* EXERCISE BRIEF:
Repeat exactly, and only, the lines from the one holding "update data" through the last line of the records below.

====== DATASET RECORDS ======

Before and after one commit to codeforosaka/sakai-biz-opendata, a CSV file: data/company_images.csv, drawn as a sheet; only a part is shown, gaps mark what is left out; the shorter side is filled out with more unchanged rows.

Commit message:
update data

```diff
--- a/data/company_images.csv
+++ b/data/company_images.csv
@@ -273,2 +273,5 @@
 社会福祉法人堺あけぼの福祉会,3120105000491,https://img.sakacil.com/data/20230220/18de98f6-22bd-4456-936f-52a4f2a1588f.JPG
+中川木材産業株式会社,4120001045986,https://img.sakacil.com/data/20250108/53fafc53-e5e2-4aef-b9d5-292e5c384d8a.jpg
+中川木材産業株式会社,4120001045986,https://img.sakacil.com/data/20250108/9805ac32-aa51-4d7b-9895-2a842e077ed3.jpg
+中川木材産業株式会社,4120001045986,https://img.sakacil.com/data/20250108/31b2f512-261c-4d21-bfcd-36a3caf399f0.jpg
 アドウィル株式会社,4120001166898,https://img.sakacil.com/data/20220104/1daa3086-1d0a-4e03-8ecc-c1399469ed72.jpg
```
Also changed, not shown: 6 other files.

======

* ANSWER BELOW:
update data

```diff
--- a/data/company_images.csv
+++ b/data/company_images.csv
@@ -273,2 +273,5 @@
 社会福祉法人堺あけぼの福祉会,3120105000491,https://img.sakacil.com/data/20230220/18de98f6-22bd-4456-936f-52a4f2a1588f.JPG
+中川木材産業株式会社,4120001045986,https://img.sakacil.com/data/20250108/53fafc53-e5e2-4aef-b9d5-292e5c384d8a.jpg
+中川木材産業株式会社,4120001045986,https://img.sakacil.com/data/20250108/9805ac32-aa51-4d7b-9895-2a842e077ed3.jpg
+中川木材産業株式会社,4120001045986,https://img.sakacil.com/data/20250108/31b2f512-261c-4d21-bfcd-36a3caf399f0.jpg
 アドウィル株式会社,4120001166898,https://img.sakacil.com/data/20220104/1daa3086-1d0a-4e03-8ecc-c1399469ed72.jpg
```
Also changed, not shown: 6 other files.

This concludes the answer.